Which is probably why I studied law. There was no telling how I’d adjust to a world of boundaries, having had no experience inside it. Quite honestly, I have a tough time with limitations. Or waiting. Even conflict. Our world was filled with goodness and colored with rose. How do you articulate “No” or endure “Maybe later” when these were not your language? What about consequences? It was almost always, carpe diem. Never mind what happened the morning after.
Twenty years later I am granted the task of raising two girls in a seemingly boundless world. This time and in this home, I attempted to delineate boundaries. Then my mom pronounced:
“I didn’t do that to you, why do that to your children? Your poor kids, they are so deprived.”
And it’s not just mom. It’s the aunt, the in-laws, and the friends who quietly scoff at you wondering what ever happened to the free spirited girl they grew up with. Another mother said this to my daughter:
“What! You don’t have the [must have toy of the decade]? [Her daughter] has plenty plenty toys!” and: “See that, [her lucky daughter] you should be thankful mommy lets you do [this and that.]”
(I could strangle her.) And yet, every mother will have her way with kids. And I somehow, had to pick the road less traveled.
Perhaps my home is fenced-in. It’s a mad world and I want to keep the wolves out! But children are in desperate need of clear-cut boundaries. They need to know you can’t throw television sets or sleep at the boyfriend’s house. And the fences have to be set in stone. Because they will try you.
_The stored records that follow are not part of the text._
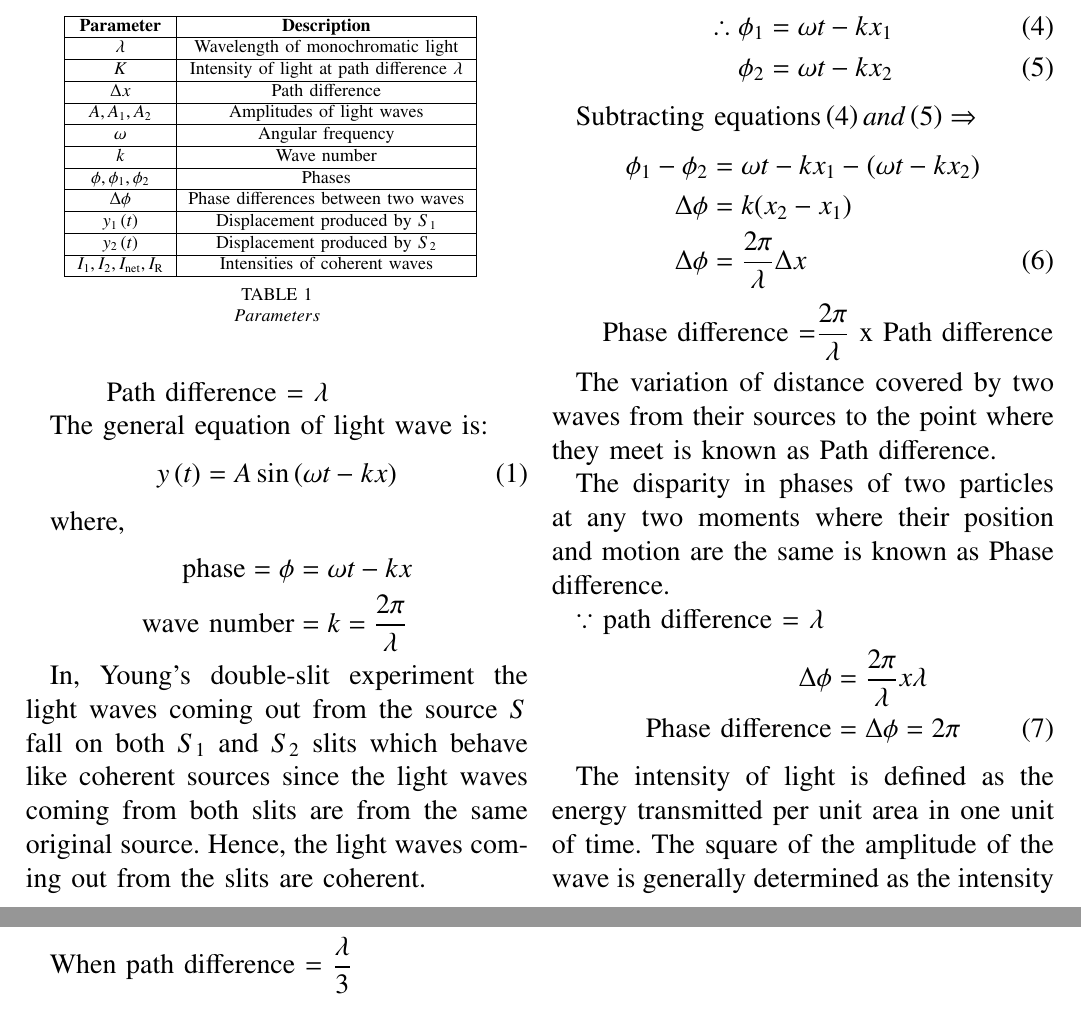
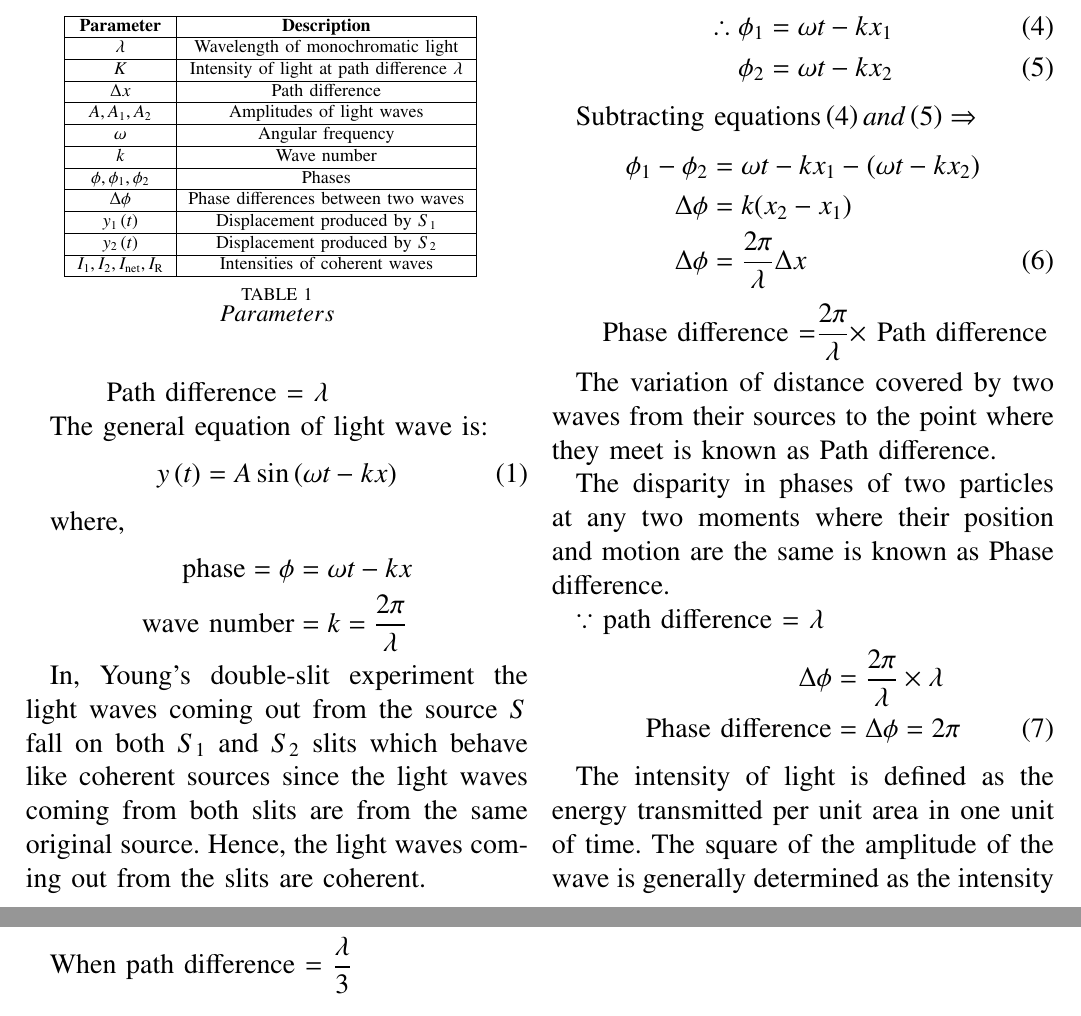
Before and after one commit to Avyaaz13/EE1205, a LaTeX paper (assign1/main.tex): two parts of pages 1 and 2 of 2, joined at a grey line, cut so that both start at the same text. Compiled offline with pdfLaTeX.

Commit message:
modified commit

```diff
--- a/assign1/main.tex
+++ b/assign1/main.tex
@@ -65,7 +65,7 @@ Given,\\
 \centering
 \input{tables/table}
 \vspace{0.2cm}
-\caption{$Parameters$}
+\caption{\normalsize $Parameters$}
 \label{tab:parameters}
 \end{table}
 
@@ -108,7 +108,7 @@ $ \text{Subtracting equations}\brak{4} and \brak{5}  \Rightarrow{}$
     \Delta \phi &= \dfrac{2\pi}{\lambda}\Delta x
 \end{align}
 
-\hspace{0.3cm} Phase difference =$\dfrac{2\pi}{\lambda}$ x Path difference
+\hspace{0.3cm} Phase difference =$\dfrac{2\pi}{\lambda} \times$ Path difference
 
 \vspace{0.2cm}
 
@@ -118,7 +118,7 @@ The disparity in phases of two particles at any two moments where their position
 
 $\because$ path difference = $\lambda$
 \begin{align}
-\Delta \phi &= \dfrac{2\pi}{\lambda}  x  \lambda \nonumber \\
+\Delta \phi &= \dfrac{2\pi}{\lambda}  \times \lambda \nonumber \\
 \text{Phase difference} &= \Delta \phi = 2\pi
 \end{align}
 
```
Also changed, not shown: assign1/main.pdf, assign1/main.tex (2 more changed lines), 2 other files.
The other night, my little one threw a temper (enough to trigger that blast in the Makati.) She wanted to bake cupcakes except it was bedtime. Began with Bambi eyes, moved to tears, appealed nicely, lashed out angrily and closed with kicking. But the rule had been set. In stone. And understanding that all negotiations and cajoling were futile; she whimpered, sighed and climbed into bed. Asleep in ten minutes.
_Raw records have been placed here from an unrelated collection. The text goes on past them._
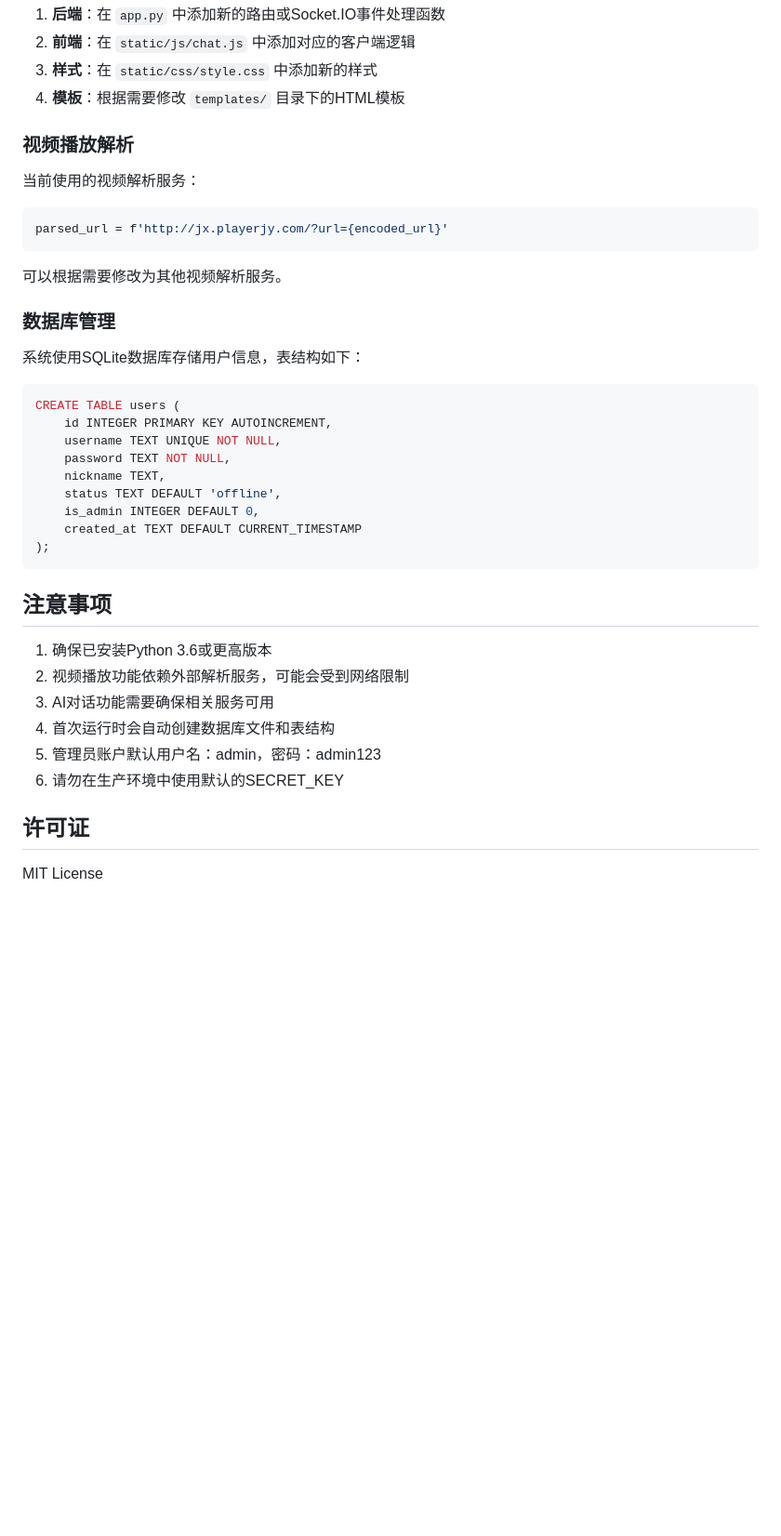
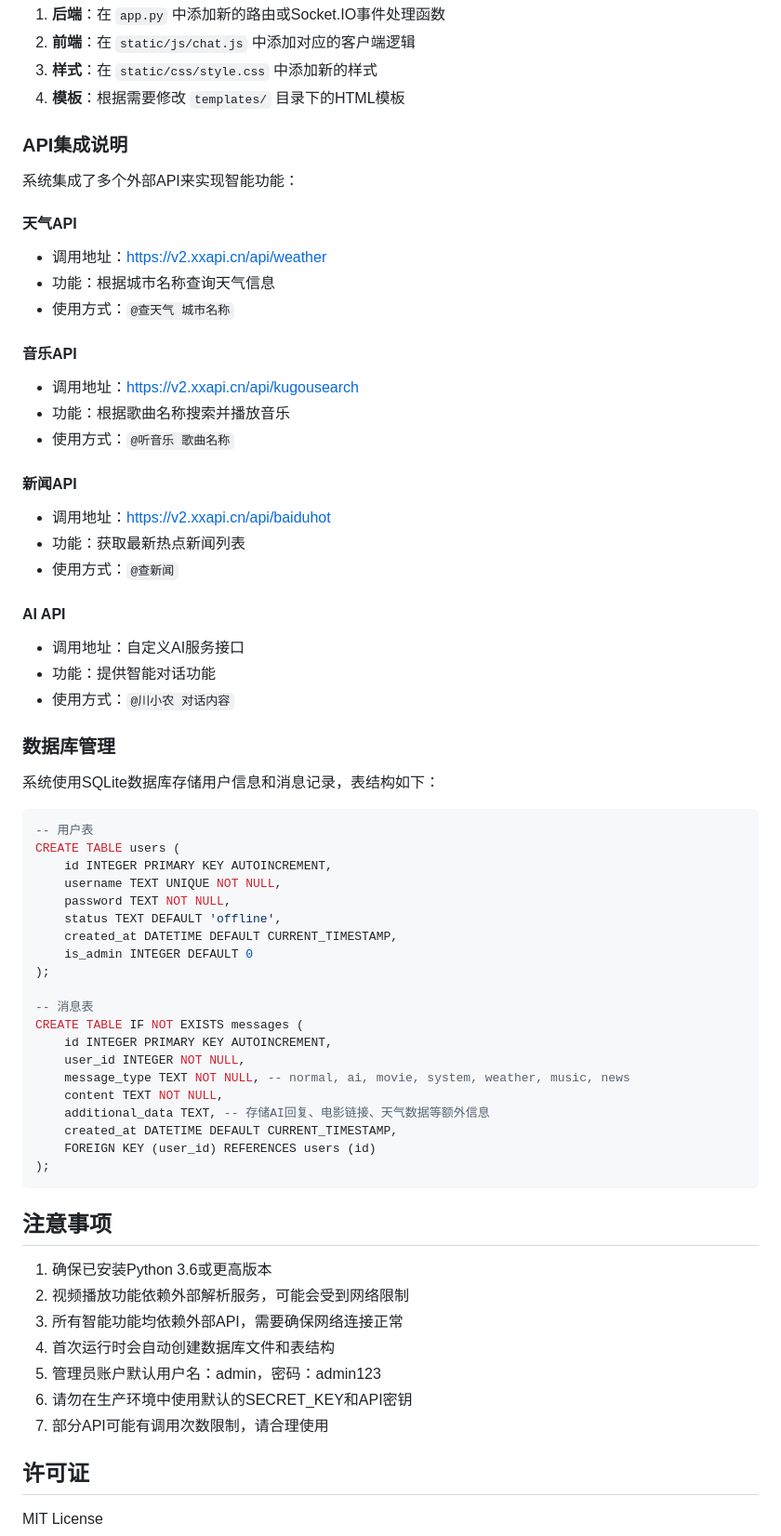
Before and after one commit to hx520521/DaipChatRoom, a Markdown page: README.md, the part around the change printed below. Shown: that part at 93% size. Drawn GitHub-style; blank space fills up the shorter version.

````diff
--- a/README.md
+++ b/README.md
@@ -147,28 +173,54 @@ DaipChatRoom/
 3. **样式**：在 `static/css/style.css` 中添加新的样式
 4. **模板**：根据需要修改 `templates/` 目录下的HTML模板
 
-### 视频播放解析
+### API集成说明
 
-当前使用的视频解析服务：
-```python
-parsed_url = f'http://jx.playerjy.com/?url={encoded_url}'
-```
+系统集成了多个外部API来实现智能功能：
 
-可以根据需要修改为其他视频解析服务。
+#### 天气API
+- 调用地址：https://v2.xxapi.cn/api/weather
+- 功能：根据城市名称查询天气信息
+- 使用方式：`@查天气 城市名称`
+
+#### 音乐API
+- 调用地址：https://v2.xxapi.cn/api/kugousearch
+- 功能：根据歌曲名称搜索并播放音乐
+- 使用方式：`@听音乐 歌曲名称`
+
+#### 新闻API
+- 调用地址：https://v2.xxapi.cn/api/baiduhot
+- 功能：获取最新热点新闻列表
+- 使用方式：`@查新闻`
+
+#### AI API
+- 调用地址：自定义AI服务接口
+- 功能：提供智能对话功能
+- 使用方式：`@川小农 对话内容`
 
 ### 数据库管理
 
-系统使用SQLite数据库存储用户信息，表结构如下：
+系统使用SQLite数据库存储用户信息和消息记录，表结构如下：
 
 ```sql
+-- 用户表
 CREATE TABLE users (
     id INTEGER PRIMARY KEY AUTOINCREMENT,
     username TEXT UNIQUE NOT NULL,
     password TEXT NOT NULL,
-    nickname TEXT,
     status TEXT DEFAULT 'offline',
-    is_admin INTEGER DEFAULT 0,
-    created_at TEXT DEFAULT CURRENT_TIMESTAMP
+    created_at DATETIME DEFAULT CURRENT_TIMESTAMP,
+    is_admin INTEGER DEFAULT 0
+);
+
+-- 消息表
+CREATE TABLE IF NOT EXISTS messages (
+    id INTEGER PRIMARY KEY AUTOINCREMENT,
+    user_id INTEGER NOT NULL,
+    message_type TEXT NOT NULL, -- normal, ai, movie, system, weather, music, news
+    content TEXT NOT NULL,
+    additional_data TEXT, -- 存储AI回复、电影链接、天气数据等额外信息
+    created_at DATETIME DEFAULT CURRENT_TIMESTAMP,
+    FOREIGN KEY (user_id) REFERENCES users (id)
 );
 ```
 
@@ -176,10 +228,11 @@ CREATE TABLE users (
 
 1. 确保已安装Python 3.6或更高版本
 2. 视频播放功能依赖外部解析服务，可能会受到网络限制
-3. AI对话功能需要确保相关服务可用
+3. 所有智能功能均依赖外部API，需要确保网络连接正常
 4. 首次运行时会自动创建数据库文件和表结构
 5. 管理员账户默认用户名：admin，密码：admin123
-6. 请勿在生产环境中使用默认的SECRET_KEY
+6. 请勿在生产环境中使用默认的SECRET_KEY和API密钥
+7. 部分API可能有调用次数限制，请合理使用
 
 ## 许可证
 
````
Also changed, not shown: other parts of README.md (+39 -13 lines).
It could be that my childhood was every child’s fantasy. Except it was chaotic. There were attempts at fences, but they were built with sticks and straw, blown away with a huff-puff. Often, the oldies were the first ones to break the rules anyway.
And that’s another lesson about boundaries. As you patrol your fences, you should never transgress them too. Your rules can only command obedience when you as rule-maker abide by them. And it’s not just with the rules you create. It’s every commitment you make, whether with them, or with anyone else. Imagine how perplexing it is for a child, when we as rule-maker, keeper of bounds, and mother who knows best, renegade on our contracts, the words we say, or say we would do. As a friend says: Be consequent. Your word should also be your bond.
One last lesson on boundaries. Without bounds, there are limitless possibilities. All things are possible, all the time. Yet that made my childhood so unstable. I never knew what would happen next. I had a brother who slept with his shoes. We were constantly anxious about moving homes or losing people. So he wore his shoes to bed, ready for what ever happens tomorrow. As a child, you want to know that one thing follows another. That good things that happen today, will happen tomorrow and the day after. It’s as straightforward as knowing that after you wake up, you shower, and there’s breakfast at the table. Or that when the sun sleeps, it’s time to prepare dinner, or that bed follows a story and a candle. Boundaries will divide the day into schedules and sequences. I had so little of it then. Unbounded, we lived in moments. And they were different every time.
(Disclaimer: I am not regretful about childhood. I’m fond of every bit of it. It’s given me wacky memoirs to write. Except that I want a whole new story for my children.)
Some book recommendations: Stress Free Parenting in 12 Steps by Christian Kutik, A Guide to Child Health by Michaela Glockler, You are Your Child’s First Teacher by Rahima Baldwin Dancy